Young, Gifted and Black Series
By Taki S. Raton
“Tony Hansberry II isn’t waiting to finish medical school to contribute to improved medical care. He has already developed a stitching technique that can be used to reduce surgical complications, as well as the chance of error among less experienced surgeons,” writes Jackie Jones in BlackAmericaWeb.com on June 16, 2009.
“The project I did was basically the comparison of novel laparoscopic instruments in doing a hysterectomy repair,” reveals Hansberry.
At the time, Hansberry was a high school freshman at the Darnell-Cookman Middle/High School of the Medical Arts in Jacksonville, Florida, a special medical magnet school that allows its students to take advanced classes in medicine. Informational documents cite that students at the school are able to master suturing in eighth grade.
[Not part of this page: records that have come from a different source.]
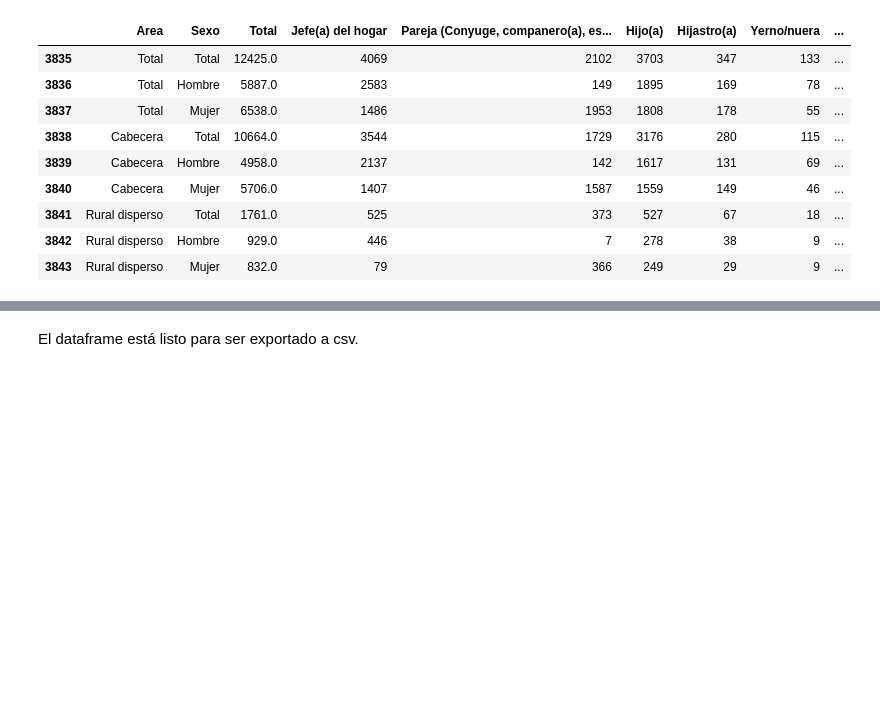
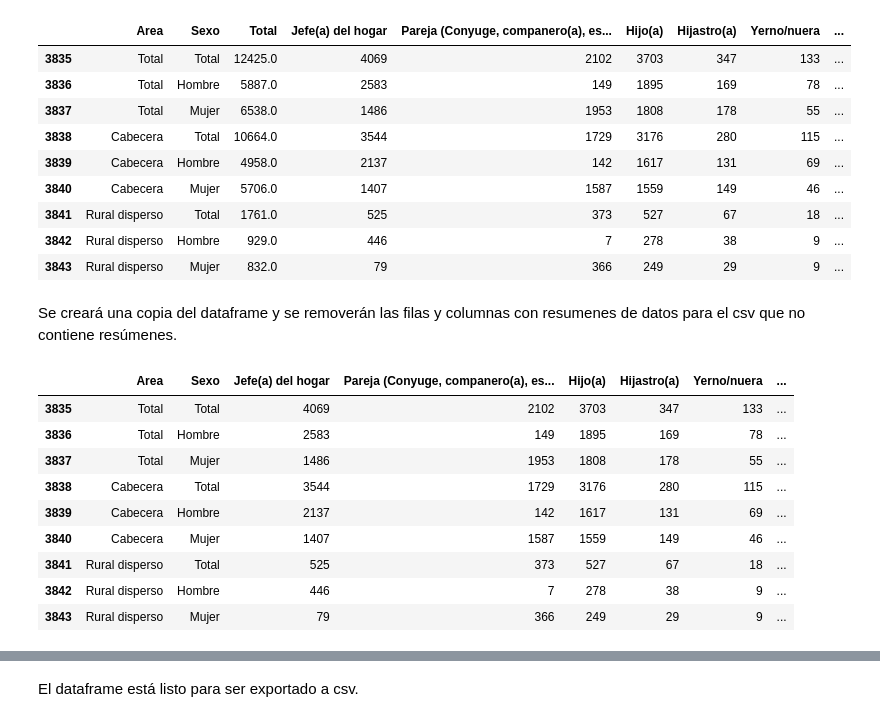
Before and after one commit to Schiavi13/Censo-Viterbo-Caldas-2018, a Jupyter notebook: source_to_csv_4pm.ipynb, the cells around one changed output, grey strips where cells are left out. Drawn from its saved outputs; the diff is of its cells as text; code cells hidden in the pictures; blank space fills up the shorter version.

Commit message:
Actualiza procesamiento de hoja 4PM, retornando csv con totales y sin totales

```diff
--- a/source_to_csv_4pm.ipynb
+++ b/source_to_csv_4pm.ipynb
@@ -135,3 +137,20 @@ df_4pm
 | 3841 | Rural disperso | Total | 1761.0 | 525 | 373 | 527 | 67 | 18 | ... |
 | 3842 | Rural disperso | Hombre | 929.0 | 446 | 7 | 278 | 38 | 9 | ... |
 | 3843 | Rural disperso | Mujer | 832.0 | 79 | 366 | 249 | 29 | 9 | ... |
+# %% [markdown]
+Se creará una copia del dataframe y se removerán las filas y columnas con resumenes de datos para el csv que no contiene resúmenes.
+# %%
+df_4pm_cleaned = df_4pm.copy()
+df_4pm_cleaned.drop(['Total'], axis=1, inplace=True)
+df_4pm_cleaned
+# %% [output]
+|  | Area | Sexo | Jefe(a) del hogar | Pareja (Conyuge, companero(a), es... | Hijo(a) | Hijastro(a) | Yerno/nuera | ... |
+| 3835 | Total | Total | 4069 | 2102 | 3703 | 347 | 133 | ... |
+| 3836 | Total | Hombre | 2583 | 149 | 1895 | 169 | 78 | ... |
+| 3837 | Total | Mujer | 1486 | 1953 | 1808 | 178 | 55 | ... |
+| 3838 | Cabecera | Total | 3544 | 1729 | 3176 | 280 | 115 | ... |
+| 3839 | Cabecera | Hombre | 2137 | 142 | 1617 | 131 | 69 | ... |
+| 3840 | Cabecera | Mujer | 1407 | 1587 | 1559 | 149 | 46 | ... |
+| 3841 | Rural disperso | Total | 525 | 373 | 527 | 67 | 18 | ... |
+| 3842 | Rural disperso | Hombre | 446 | 7 | 278 | 38 | 9 | ... |
+| 3843 | Rural disperso | Mujer | 79 | 366 | 249 | 29 | 9 | ... |
```
Also changed, not shown: parts of 3 cells of this notebook.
Suturing is the surgical stitching of a wound.
The son of a registered nurse and an African Methodist Episcopal church pastor, the Darnell-Cookman student said that “I just want to help people and be respected, knowing that I can save lives.” His goal is to become a neurosurgeon.
Jones reports that the idea for his unique procedure was conceived during the summer of 2008 while enrolled as an intern at the University of Florida ’s Center for Simulation Education and Safety Research at Shands Hospital in Jacksonville.
It was noted that Hansberry responded to a challenge to improve a procedure called the “endo stitch” used in hysterectomies that could not be clamped down properly to close the tube where the patient’s uterus had been. Using a medical dummy, the 14-year-old devised a vertical way to apply the endo stitch, completing the stitching in a third of the time of traditional surgery.
“It took me a day or two to come up with the concept,” Hansberry said in the Jones interview.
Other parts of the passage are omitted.